(Posted Mon. Jun 9th, 2014)
Emergence of the 2014 corn crop pushed past the five-year average last week, according to a U.S. Department of Agriculture report released today. Despite strong storms with high winds and hail over the past week, the 2014 corn crop condition held nearly steady with 75 percent of all acres rated good or excellent as of June 8. This represents only a one-point decline from the prior week and remains 12 points ahead of the number of acres with the same rating last year at this point.
“Now that the crop has emerged and farmers are seeing it progress, the picture of the overall condition is bright,” said NCGA President Martin Barbre. “While the crop shows promise today, we are keenly aware of the many challenges which might lie ahead as the summer progresses. While many variables exist, one fact is certain. America’s corn farmers are using the best and most sustainable practices and most advanced tools to ensure a successful crop in 2014.”
Corn acres emerged nationally surged ahead by 12 points last week, with 92 percent of total acreage emerged by June 8. While this surpasses the five-year average by only two points, it stands nine points ahead of acreage emerged at this point in 2013. The largest gains in acreage emerged came in states where emergence had lagged previously, with Michigan seeing the largest gain with a 35 point increase in emerged acres during the one-week period.

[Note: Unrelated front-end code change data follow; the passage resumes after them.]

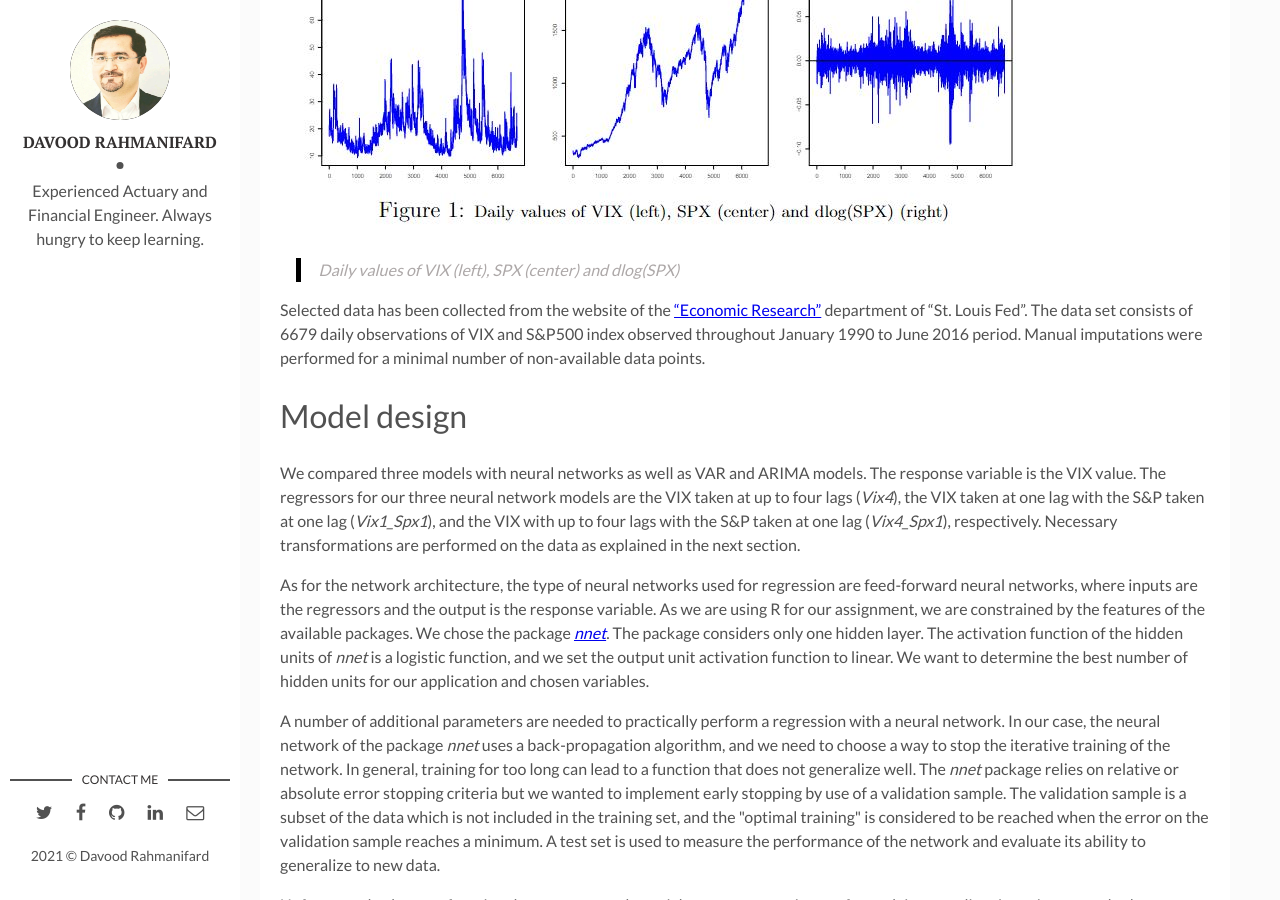
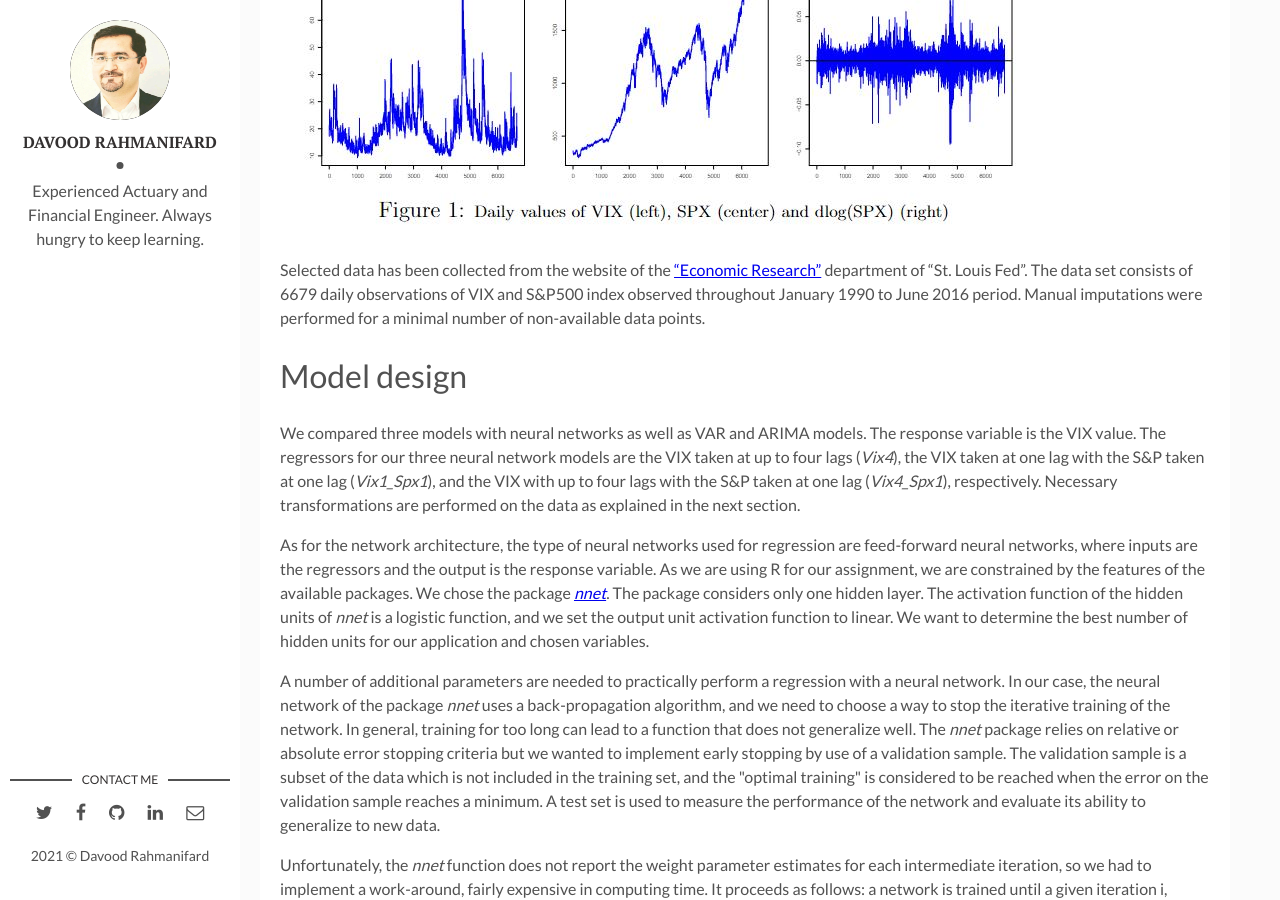
Before and after one commit to davoodrahmanifard/davoodrahmanifard.github.io, a Jekyll site: the page built from _posts/2021-06-12-Forecasting-VIX-NeuralNetworks.markdown, in a window 1280 px wide and 900 px high, scrolled down 1126 px. Built offline with Jekyll 4.4.1, drawn with Linux system fonts in a browser that asks for light colours.

Commit message:
update vix

```diff
--- a/_posts/2021-06-12-Forecasting-VIX-NeuralNetworks.markdown
+++ b/_posts/2021-06-12-Forecasting-VIX-NeuralNetworks.markdown
@@ -40,8 +40,6 @@ moving average (ARIMA) and vector auto-regressive (VAR) models will be
 estimated as well.
 
 ![dailyVIX]({{site.baseurl}}/assets/img/dailyVIX.JPG)
-
-> Daily values of VIX (left), SPX (center) and dlog(SPX)
 
 
 Selected data has been collected from the website of the ["Economic Research"] [ref1]
```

The second report of the 2014 corn crop condition remained relatively stable, indicating quality superior to that seen in the 2013 crop at this point. With 75 percent of the crop in good or excellent condition and only one percent of corn in very poor condition, early reports continue to suggest a crop of quality superior to that of the record-production seen the year prior. A lingering drought has had an impact on Kansas and Texas, where only 47 percent and 50 percent of the crop, respectively, is rated good or better.